REQUIREMENT:
Please copy every line with the string "font" from the entries below.
◇ ◇ ◇ ◇ ◇
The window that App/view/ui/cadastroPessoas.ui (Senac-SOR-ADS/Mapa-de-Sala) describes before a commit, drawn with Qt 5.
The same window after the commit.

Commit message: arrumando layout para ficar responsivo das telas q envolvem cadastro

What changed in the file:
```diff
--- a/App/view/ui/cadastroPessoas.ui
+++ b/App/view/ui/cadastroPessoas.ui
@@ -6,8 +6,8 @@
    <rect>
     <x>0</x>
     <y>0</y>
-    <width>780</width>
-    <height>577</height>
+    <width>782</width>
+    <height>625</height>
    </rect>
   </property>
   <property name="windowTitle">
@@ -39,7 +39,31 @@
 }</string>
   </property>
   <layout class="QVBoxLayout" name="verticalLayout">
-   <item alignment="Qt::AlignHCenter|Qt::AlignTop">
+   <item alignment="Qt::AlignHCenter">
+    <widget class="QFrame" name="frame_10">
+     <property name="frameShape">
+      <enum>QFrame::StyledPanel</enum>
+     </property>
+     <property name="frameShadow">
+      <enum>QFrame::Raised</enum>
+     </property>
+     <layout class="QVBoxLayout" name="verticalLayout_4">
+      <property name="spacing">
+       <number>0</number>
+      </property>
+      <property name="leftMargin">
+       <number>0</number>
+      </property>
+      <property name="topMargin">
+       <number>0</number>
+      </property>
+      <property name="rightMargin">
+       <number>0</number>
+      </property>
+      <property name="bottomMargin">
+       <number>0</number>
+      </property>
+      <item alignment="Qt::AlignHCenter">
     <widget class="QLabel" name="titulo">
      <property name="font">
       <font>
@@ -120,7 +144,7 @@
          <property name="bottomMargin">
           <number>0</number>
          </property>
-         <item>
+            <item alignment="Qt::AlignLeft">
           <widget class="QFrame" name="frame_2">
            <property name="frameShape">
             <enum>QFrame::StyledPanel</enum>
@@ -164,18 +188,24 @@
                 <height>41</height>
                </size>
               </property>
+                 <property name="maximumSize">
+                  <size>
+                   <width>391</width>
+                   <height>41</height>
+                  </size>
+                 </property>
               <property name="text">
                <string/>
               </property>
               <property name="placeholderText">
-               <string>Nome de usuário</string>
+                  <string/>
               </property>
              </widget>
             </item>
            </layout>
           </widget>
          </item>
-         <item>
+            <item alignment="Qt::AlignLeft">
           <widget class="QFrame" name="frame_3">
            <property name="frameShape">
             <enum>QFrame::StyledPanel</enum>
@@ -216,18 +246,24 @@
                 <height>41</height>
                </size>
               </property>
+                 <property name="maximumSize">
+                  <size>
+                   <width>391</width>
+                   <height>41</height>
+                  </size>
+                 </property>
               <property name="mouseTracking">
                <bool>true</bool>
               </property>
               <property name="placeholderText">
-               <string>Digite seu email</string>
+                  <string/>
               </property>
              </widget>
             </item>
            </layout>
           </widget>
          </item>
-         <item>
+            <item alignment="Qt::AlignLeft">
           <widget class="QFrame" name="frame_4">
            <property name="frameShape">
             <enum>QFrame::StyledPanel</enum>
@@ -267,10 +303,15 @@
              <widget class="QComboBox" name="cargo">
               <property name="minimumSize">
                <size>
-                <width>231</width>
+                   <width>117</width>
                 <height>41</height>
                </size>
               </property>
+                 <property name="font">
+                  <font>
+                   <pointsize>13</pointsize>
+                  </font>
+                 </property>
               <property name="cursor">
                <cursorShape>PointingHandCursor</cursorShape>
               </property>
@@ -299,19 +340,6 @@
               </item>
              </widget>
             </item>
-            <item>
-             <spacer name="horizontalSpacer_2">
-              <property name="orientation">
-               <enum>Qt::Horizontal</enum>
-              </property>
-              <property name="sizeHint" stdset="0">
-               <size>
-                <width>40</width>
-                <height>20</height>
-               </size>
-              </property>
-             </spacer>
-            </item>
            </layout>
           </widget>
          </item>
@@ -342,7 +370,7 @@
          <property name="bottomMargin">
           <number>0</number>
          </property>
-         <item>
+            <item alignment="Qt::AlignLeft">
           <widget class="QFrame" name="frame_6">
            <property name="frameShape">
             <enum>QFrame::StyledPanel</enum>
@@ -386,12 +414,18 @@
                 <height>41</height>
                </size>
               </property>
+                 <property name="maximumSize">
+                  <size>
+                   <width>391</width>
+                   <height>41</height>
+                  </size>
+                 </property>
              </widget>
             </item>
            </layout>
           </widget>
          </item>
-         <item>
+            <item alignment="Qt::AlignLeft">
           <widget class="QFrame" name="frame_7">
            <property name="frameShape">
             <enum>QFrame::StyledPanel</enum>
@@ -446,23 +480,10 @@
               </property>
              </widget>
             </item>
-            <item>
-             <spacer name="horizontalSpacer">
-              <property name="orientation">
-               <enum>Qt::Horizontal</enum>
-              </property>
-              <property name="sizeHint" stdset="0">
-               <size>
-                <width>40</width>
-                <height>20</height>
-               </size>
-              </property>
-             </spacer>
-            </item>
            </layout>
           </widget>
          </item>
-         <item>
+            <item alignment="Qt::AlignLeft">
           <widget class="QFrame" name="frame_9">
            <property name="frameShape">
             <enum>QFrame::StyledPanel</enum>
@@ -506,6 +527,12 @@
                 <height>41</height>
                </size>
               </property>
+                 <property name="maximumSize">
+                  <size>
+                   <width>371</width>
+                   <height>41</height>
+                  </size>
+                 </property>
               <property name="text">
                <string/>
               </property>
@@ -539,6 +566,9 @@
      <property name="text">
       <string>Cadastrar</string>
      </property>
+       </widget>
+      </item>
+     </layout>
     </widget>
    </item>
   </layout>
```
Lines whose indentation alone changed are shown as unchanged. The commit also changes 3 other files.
◇ ◇ ◇ ◇ ◇
ANSWER SPACE:
      <property name="font">
       <font>
+                 <property name="font">
+                  <font>
+                  </font>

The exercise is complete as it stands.